## The task
Retype every line from the start of the entries below down to the line with "First line of", both ends included; skip the pictures.

## Records from a dataset

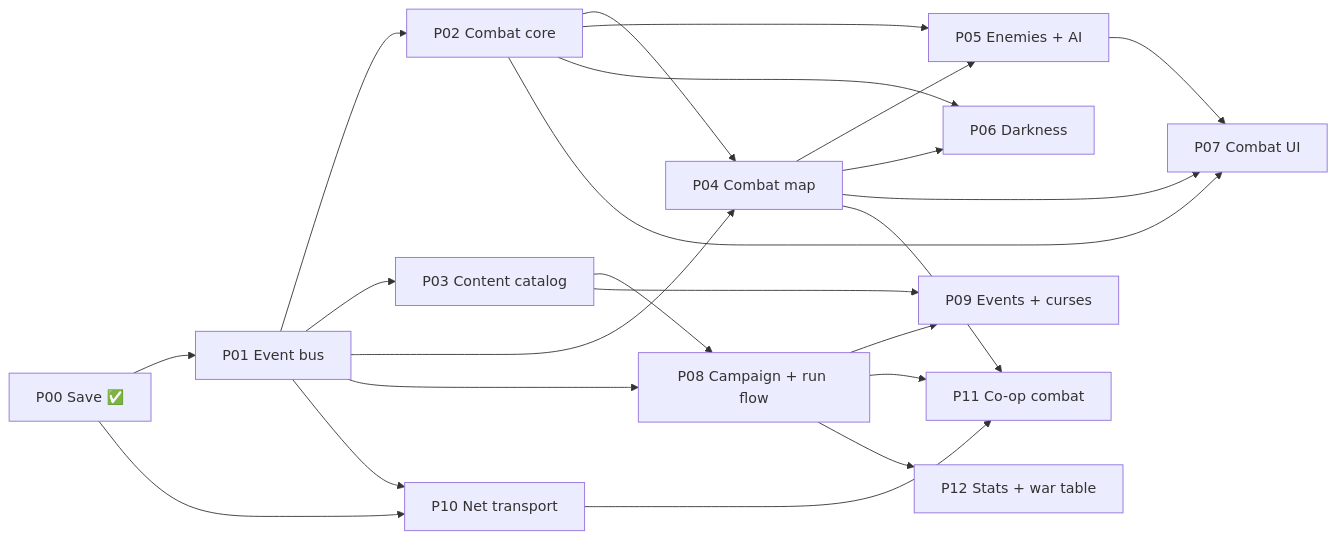
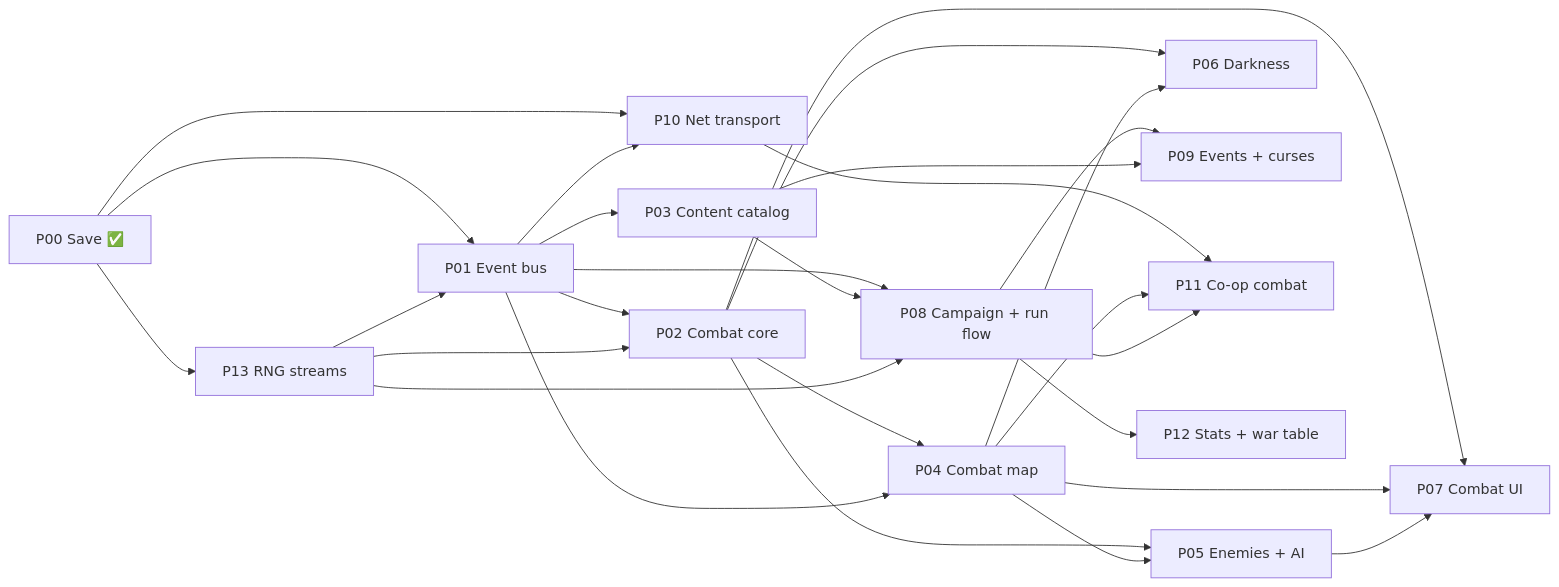
One commit to DevinHMurphy/bandit-bash changed the diagram in docs/plans/game-orchestrator.md. Above: the diagram before and after it, drawn with Mermaid. The commit also changed other lines of this file and 7 other files, not shown here.

First line of the commit message:
Approve combat core (P02) and RNG streams (P13) plans

````diff
--- a/docs/plans/game-orchestrator.md
+++ b/docs/plans/game-orchestrator.md
@@ -86,25 +88,29 @@
 ```mermaid
 flowchart LR
   P00[P00 Save ✅] --> P01[P01 Event bus]
   P01 --> P02[P02 Combat core]
   P01 --> P03[P03 Content catalog]
   P02 --> P04[P04 Combat map]
   P01 --> P04
   P02 --> P05[P05 Enemies + AI]
   P04 --> P05
   P02 --> P06[P06 Darkness]
   P04 --> P06
   P02 --> P07[P07 Combat UI]
   P04 --> P07
   P05 --> P07
   P01 --> P08[P08 Campaign + run flow]
   P03 --> P08
   P08 --> P09[P09 Events + curses]
   P03 --> P09
   P00 --> P10[P10 Net transport]
   P01 --> P10
   P10 --> P11[P11 Co-op combat]
   P04 --> P11
   P08 --> P11
   P08 --> P12[P12 Stats + war table]
+  P00 --> P13[P13 RNG streams]
+  P13 --> P01
+  P13 --> P02
+  P13 --> P08
 ```
````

## Result below
One commit to DevinHMurphy/bandit-bash changed the diagram in docs/plans/game-orchestrator.md. Above: the diagram before and after it, drawn with Mermaid. The commit also changed other lines of this file and 7 other files, not shown here.

First line of the commit message:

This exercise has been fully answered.